**About this task:** The required output is a copy of each line in the material below that includes "will".
--------
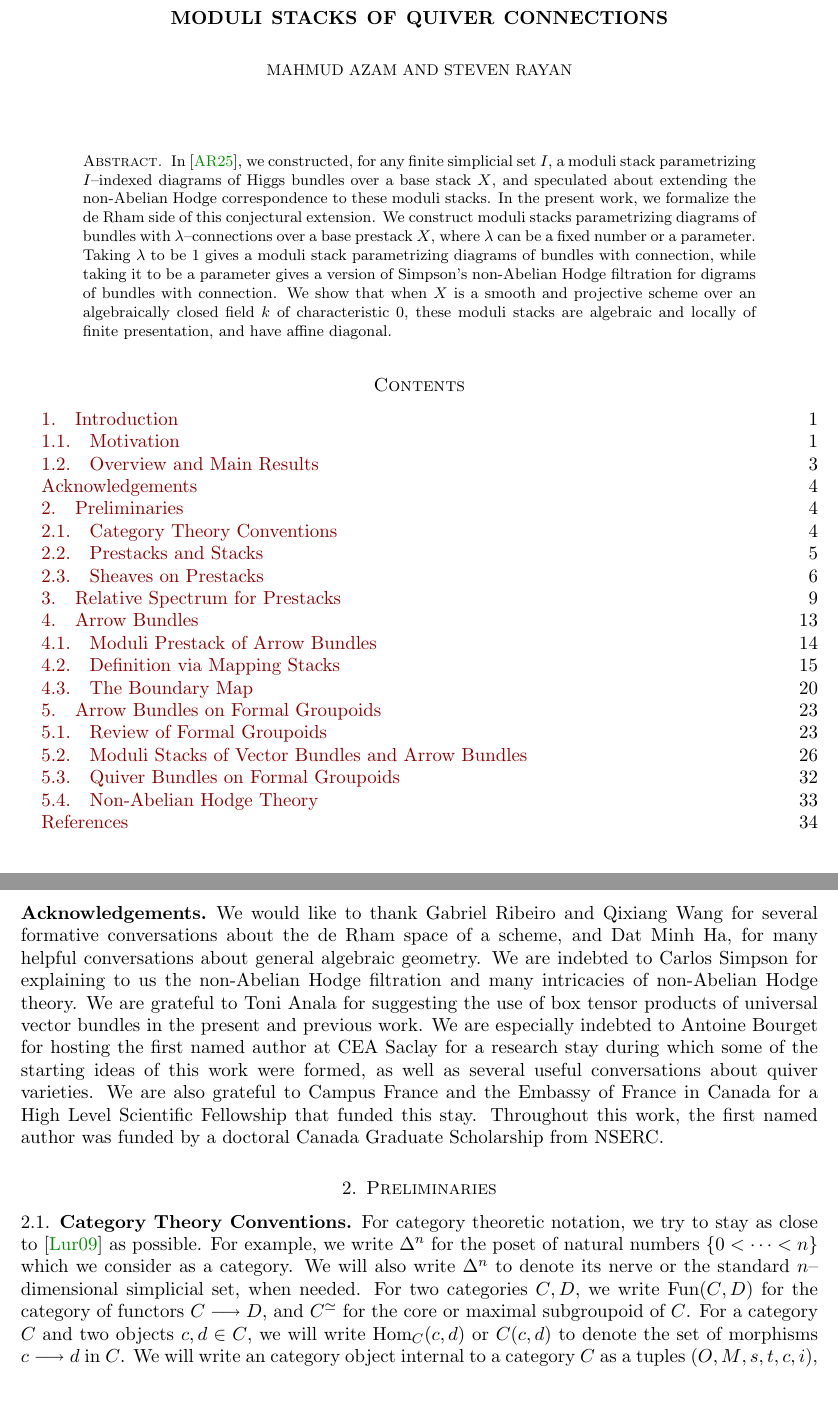
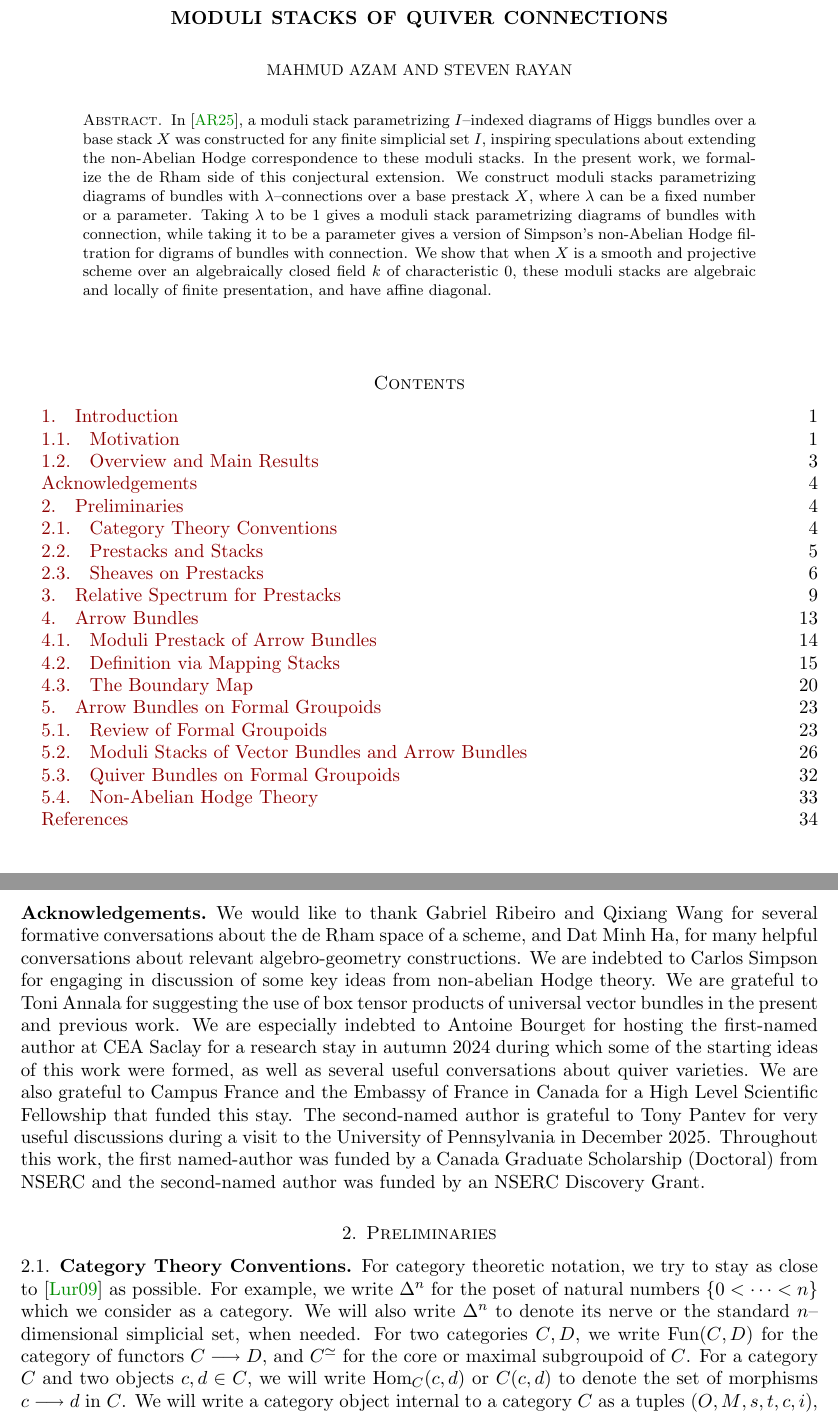
Before and after one commit to mahmudazam/ModStQuivConn, a LaTeX paper (ModStQuivConn.tex, which reads preamble.tex): two parts of pages 1 and 4 of 35, joined at a grey line, cut so that both start at the same text, the shorter picture padded with empty space. Compiled offline with pdfLaTeX.

Commit message:
Update with latest changes after Steve's review
from Overleaf

```diff
--- a/ModStQuivConn.tex
+++ b/ModStQuivConn.tex
@@ -35,16 +35,8 @@ Canada~ S7N 5E6}
 
 \begin{document}
 
-\maketitle
-
 \begin{abstract}
-In \cite{ModQuivBun}, we constructed, for any finite simplicial set $I$, a
-moduli stack parametrizing  $I$--indexed diagrams of Higgs bundles over a base
-stack $X$, and speculated about extending the non-Abelian Hodge correspondence
-to these moduli stacks. In the present work, we formalize the de Rham side of
-this conjectural extension. We construct moduli stacks parametrizing diagrams of
-bundles with $\lambda$--connections over a base prestack $X$, where $\lambda$
-can be a fixed number or a parameter. Taking $\lambda$ to be $1$ gives a moduli
+In \cite{ModQuivBun}, a moduli stack parametrizing  $I$--indexed diagrams of Higgs bundles over a base stack $X$ was constructed for any finite simplicial set $I$, inspiring speculations about extending the non-Abelian Hodge correspondence to these moduli stacks. In the present work, we formalize the de Rham side of this conjectural extension. We construct moduli stacks parametrizing diagrams of bundles with $\lambda$--connections over a base prestack $X$, where $\lambda$ can be a fixed number or a parameter. Taking $\lambda$ to be $1$ gives a moduli
 stack parametrizing diagrams of bundles with connection, while taking it to be a
 parameter gives a version of Simpson's non-Abelian Hodge filtration for digrams
 of bundles with connection. We show that when $X$ is a smooth and projective
@@ -52,6 +44,8 @@ scheme over an algebraically closed field $k$ of characteristic $0$, these
 moduli stacks are algebraic and locally of finite presentation, and have affine
 diagonal.
 \end{abstract}
+
+\maketitle
 
 \tableofcontents
 
@@ -328,17 +322,16 @@ Hodge filtration.
 
 We would like to thank Gabriel Ribeiro and Qixiang Wang for several
 formative conversations about the de Rham space of a scheme, and Dat Minh Ha,
-for many helpful conversations about general algebraic geometry. We are
-indebted to Carlos Simpson for explaining to us the non-Abelian Hodge
-filtration and many intricacies of non-Abelian Hodge theory. We are grateful to
-Toni Anala for suggesting the use of box tensor products
+for many helpful conversations about relevant algebro-geometry constructions. We are
+indebted to Carlos Simpson for engaging in discussion of some key ideas from non-abelian Hodge theory. We are grateful to
+Toni Annala for suggesting the use of box tensor products
 of universal vector bundles in the present and previous work. We are especially
-indebted to Antoine Bourget for hosting the first named author at CEA Saclay for
-a research stay during which some of the starting ideas of this work were formed,
+indebted to Antoine Bourget for hosting the first-named author at CEA Saclay for
+a research stay in autumn 2024 during which some of the starting ideas of this work were formed,
 as well as several useful conversations about quiver varieties. We are also
 grateful to Campus France and the Embassy of France in Canada for a High Level
-Scientific Fellowship that funded this stay. Throughout this work, the first
-named author was funded by a doctoral Canada Graduate Scholarship from NSERC.
+Scientific Fellowship that funded this stay. The second-named author is grateful to Tony Pantev for very useful discussions during a visit to the University of Pennsylvania in December 2025. Throughout this work, the first
+named-author was funded by a Canada Graduate Scholarship (Doctoral) from NSERC and the second-named author was funded by an NSERC Discovery Grant.
 
 %==============================================================================%
 
@@ -356,11 +349,11 @@ category of functors $C \to D$, and $C^\simeq$ for the core or maximal
 subgroupoid of $C$. For a category $C$ and two objects
 $c, d \in C$, we will write $\Hom_C(c, d)$ or $C(c, d)$ to denote
 the set of morphisms $c \to d$ in $C$.
-We will write an category object internal to a category $C$
+We will write a category object internal to a category $C$
 as a tuples $(O, M, s, t, c, i)$, where $O$ is the object of objects,
 $M$ is the object of morphisms, $s, t, c, i$ are the source, target,
 composition and identity maps respectively.
 
-That said, we will use the following notation for $2$--categorical notions.
+We will use the following notation for $2$--categorical notions.
 Given a pair of objects $a, b$ and $1$--morphisms $f, g : a \to b$ in a
 $2$--category, we will denote a $2$--morphism $\alpha$ from $f$ to $g$ as
--- a/preamble.tex
+++ b/preamble.tex
@@ -25,7 +25,7 @@
 \usepackage{xcolor}
 \usepackage{xspace}
 
-\usepackage{cleveref}
+\usepackage[capitalize]{cleveref}
 
 \definecolor{codegreen}{rgb}{0,0.6,0}
 \definecolor{codegray}{rgb}{0.5,0.5,0.5}
```
Also changed, not shown: ModStQuivConn.pdf, ModStQuivConn.tex (32 more changed lines).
--------
**Exercise result:**
 $c, d \in C$, we will write $\Hom_C(c, d)$ or $C(c, d)$ to denote
-We will write an category object internal to a category $C$
+We will write a category object internal to a category $C$
-That said, we will use the following notation for $2$--categorical notions.
+We will use the following notation for $2$--categorical notions.
 $2$--category, we will denote a $2$--morphism $\alpha$ from $f$ to $g$ as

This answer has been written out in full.